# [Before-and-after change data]

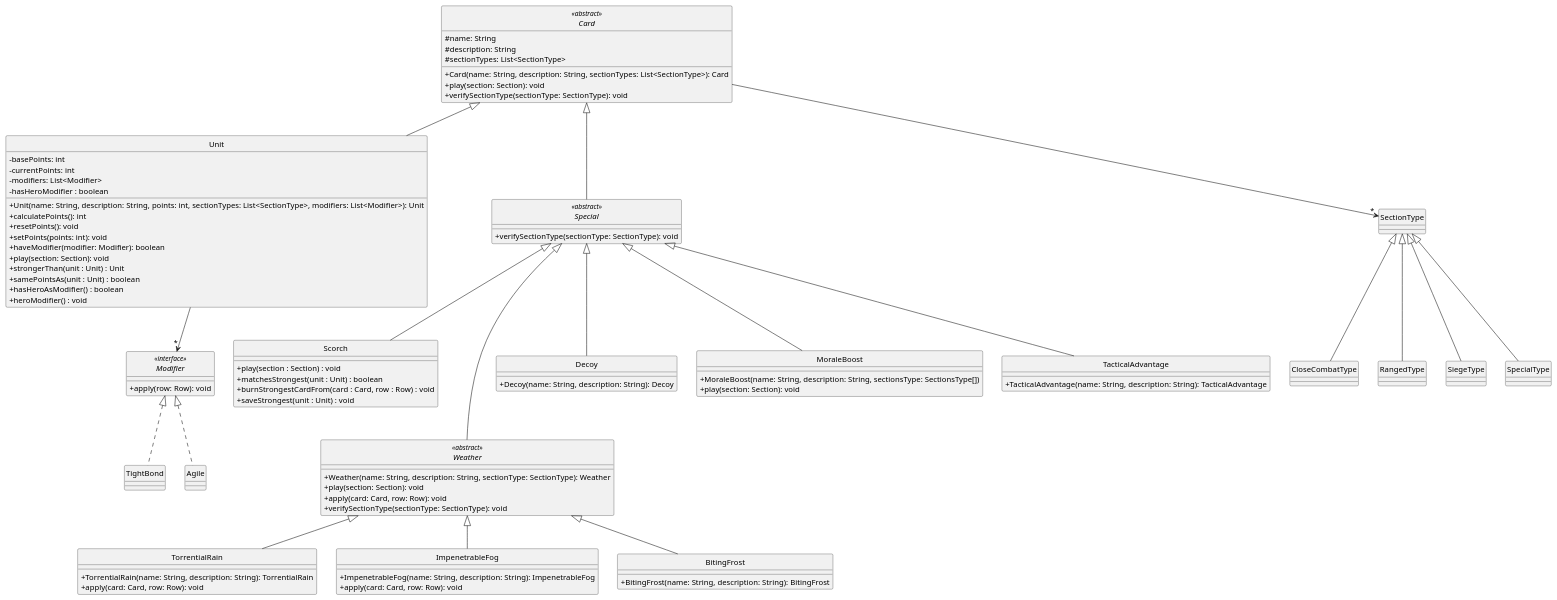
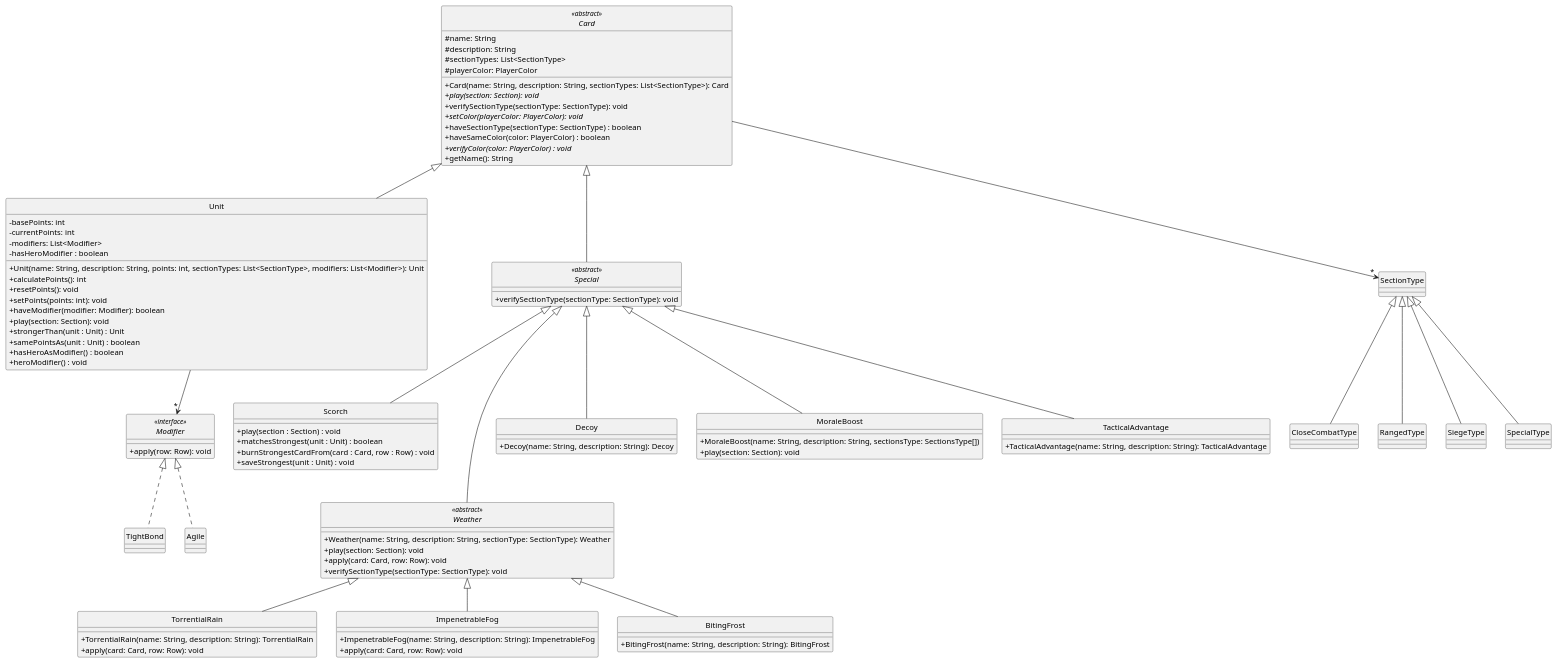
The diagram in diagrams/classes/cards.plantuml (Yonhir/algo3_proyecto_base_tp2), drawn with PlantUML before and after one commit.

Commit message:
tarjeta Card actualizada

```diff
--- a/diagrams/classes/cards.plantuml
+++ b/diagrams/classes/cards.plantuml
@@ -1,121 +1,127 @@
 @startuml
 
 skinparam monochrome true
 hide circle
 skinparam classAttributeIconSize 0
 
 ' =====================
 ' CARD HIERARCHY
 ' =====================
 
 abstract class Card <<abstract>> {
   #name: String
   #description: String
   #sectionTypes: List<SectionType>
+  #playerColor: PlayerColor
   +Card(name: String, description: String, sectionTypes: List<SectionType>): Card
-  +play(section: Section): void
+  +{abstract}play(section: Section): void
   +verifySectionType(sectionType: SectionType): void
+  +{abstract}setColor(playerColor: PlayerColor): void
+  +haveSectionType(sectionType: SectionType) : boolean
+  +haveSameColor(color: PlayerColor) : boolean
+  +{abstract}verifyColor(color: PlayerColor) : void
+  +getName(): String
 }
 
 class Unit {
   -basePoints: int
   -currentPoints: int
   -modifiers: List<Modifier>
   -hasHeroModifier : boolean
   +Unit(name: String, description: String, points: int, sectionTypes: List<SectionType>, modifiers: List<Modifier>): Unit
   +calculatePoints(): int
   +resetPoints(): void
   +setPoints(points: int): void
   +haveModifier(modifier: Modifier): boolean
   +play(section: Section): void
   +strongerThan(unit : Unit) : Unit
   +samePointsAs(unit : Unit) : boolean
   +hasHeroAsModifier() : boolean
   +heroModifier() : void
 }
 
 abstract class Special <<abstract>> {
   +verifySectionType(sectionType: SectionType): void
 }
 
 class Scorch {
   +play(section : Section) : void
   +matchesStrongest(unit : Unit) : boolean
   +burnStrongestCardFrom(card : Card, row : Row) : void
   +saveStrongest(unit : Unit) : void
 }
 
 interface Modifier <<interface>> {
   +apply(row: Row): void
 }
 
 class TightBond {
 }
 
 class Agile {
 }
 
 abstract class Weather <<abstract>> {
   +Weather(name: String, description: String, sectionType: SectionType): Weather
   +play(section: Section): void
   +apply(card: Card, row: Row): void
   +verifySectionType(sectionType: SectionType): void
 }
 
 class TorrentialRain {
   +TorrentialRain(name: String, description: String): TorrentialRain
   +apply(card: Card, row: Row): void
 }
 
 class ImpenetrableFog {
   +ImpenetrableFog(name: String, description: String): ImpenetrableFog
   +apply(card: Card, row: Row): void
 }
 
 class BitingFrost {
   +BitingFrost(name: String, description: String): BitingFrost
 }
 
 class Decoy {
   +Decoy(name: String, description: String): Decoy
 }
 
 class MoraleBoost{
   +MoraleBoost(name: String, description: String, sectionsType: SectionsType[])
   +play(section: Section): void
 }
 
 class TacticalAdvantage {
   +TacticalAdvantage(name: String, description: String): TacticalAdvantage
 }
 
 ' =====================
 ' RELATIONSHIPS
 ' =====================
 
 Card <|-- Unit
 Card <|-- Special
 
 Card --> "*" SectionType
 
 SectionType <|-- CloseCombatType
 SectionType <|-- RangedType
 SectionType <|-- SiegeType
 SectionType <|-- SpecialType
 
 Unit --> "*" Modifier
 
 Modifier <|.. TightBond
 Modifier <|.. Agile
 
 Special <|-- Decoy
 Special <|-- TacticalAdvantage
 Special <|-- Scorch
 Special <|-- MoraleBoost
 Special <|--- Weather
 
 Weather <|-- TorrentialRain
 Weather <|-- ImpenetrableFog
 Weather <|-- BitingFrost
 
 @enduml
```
...
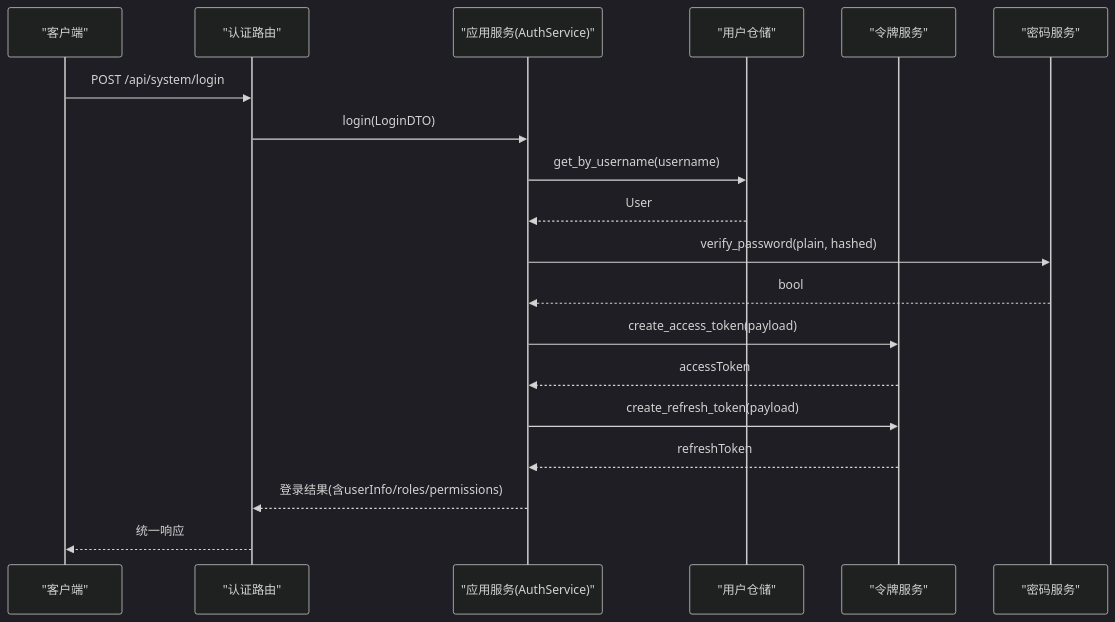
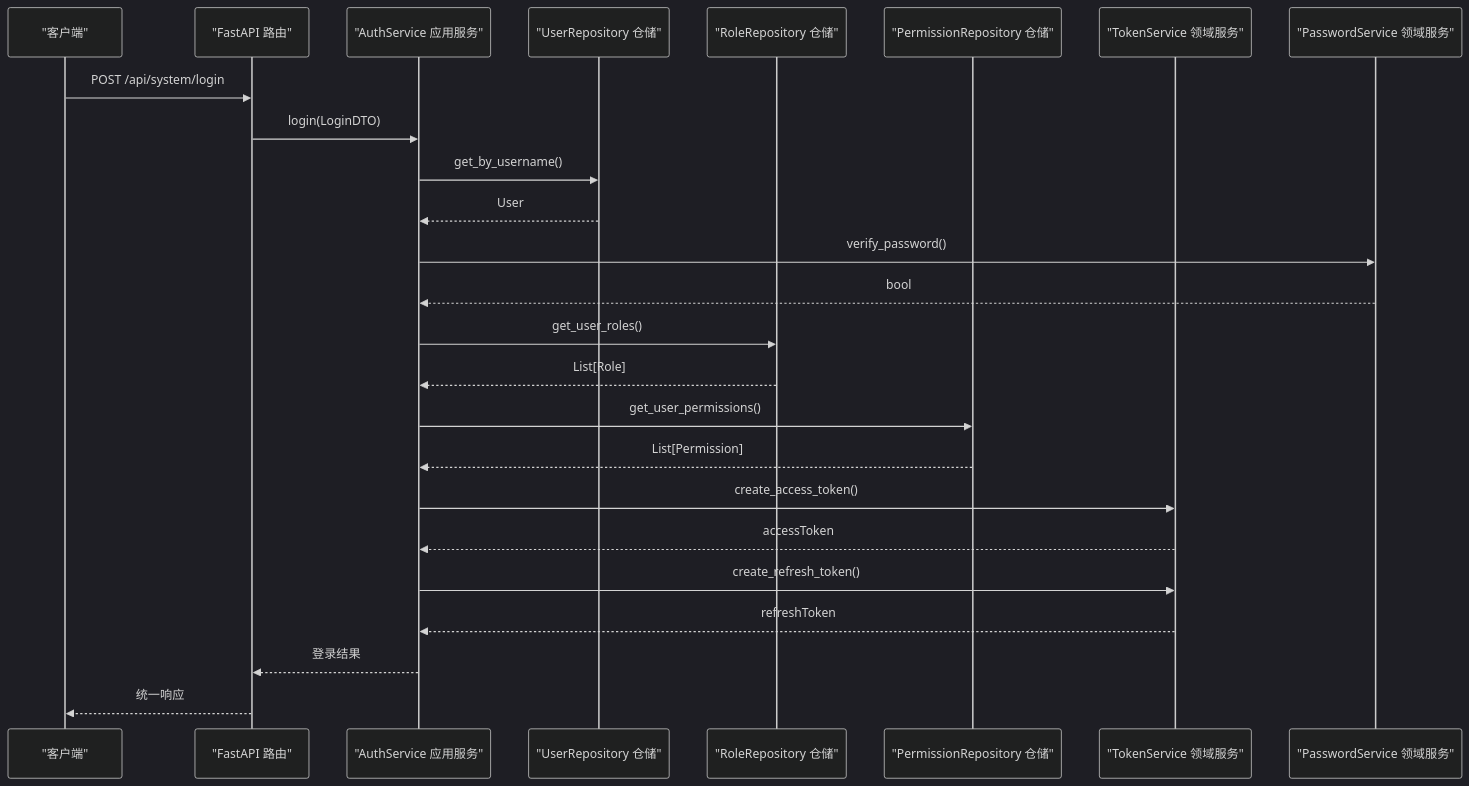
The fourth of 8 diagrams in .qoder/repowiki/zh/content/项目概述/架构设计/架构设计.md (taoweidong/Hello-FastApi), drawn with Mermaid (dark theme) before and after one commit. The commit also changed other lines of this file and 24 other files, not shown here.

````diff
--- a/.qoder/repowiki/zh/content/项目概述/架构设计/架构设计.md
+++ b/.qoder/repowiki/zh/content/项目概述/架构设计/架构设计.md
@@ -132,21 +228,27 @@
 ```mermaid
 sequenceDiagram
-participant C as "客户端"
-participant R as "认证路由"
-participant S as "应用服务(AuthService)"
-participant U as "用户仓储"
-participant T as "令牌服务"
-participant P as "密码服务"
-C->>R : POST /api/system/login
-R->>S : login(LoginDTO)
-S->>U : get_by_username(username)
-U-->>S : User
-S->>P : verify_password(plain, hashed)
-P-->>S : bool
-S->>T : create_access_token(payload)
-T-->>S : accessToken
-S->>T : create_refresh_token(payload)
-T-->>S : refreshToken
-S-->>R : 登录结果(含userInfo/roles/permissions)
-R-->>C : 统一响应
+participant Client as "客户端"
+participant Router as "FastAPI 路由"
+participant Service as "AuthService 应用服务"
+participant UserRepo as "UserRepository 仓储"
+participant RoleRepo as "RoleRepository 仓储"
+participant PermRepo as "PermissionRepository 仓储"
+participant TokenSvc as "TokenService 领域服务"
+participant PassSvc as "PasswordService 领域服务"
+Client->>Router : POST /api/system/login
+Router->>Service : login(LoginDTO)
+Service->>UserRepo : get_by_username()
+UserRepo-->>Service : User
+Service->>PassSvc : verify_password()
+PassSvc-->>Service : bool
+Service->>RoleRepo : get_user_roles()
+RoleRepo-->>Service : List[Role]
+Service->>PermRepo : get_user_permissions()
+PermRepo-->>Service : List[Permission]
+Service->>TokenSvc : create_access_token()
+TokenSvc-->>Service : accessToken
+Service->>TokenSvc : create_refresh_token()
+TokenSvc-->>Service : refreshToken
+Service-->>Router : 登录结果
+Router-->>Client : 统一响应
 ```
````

# [ASSIGNED TASK]
Scan the records above and report how many lines include the word "boolean", without any other text.

# [OUTPUT OF THE EXERCISE]
7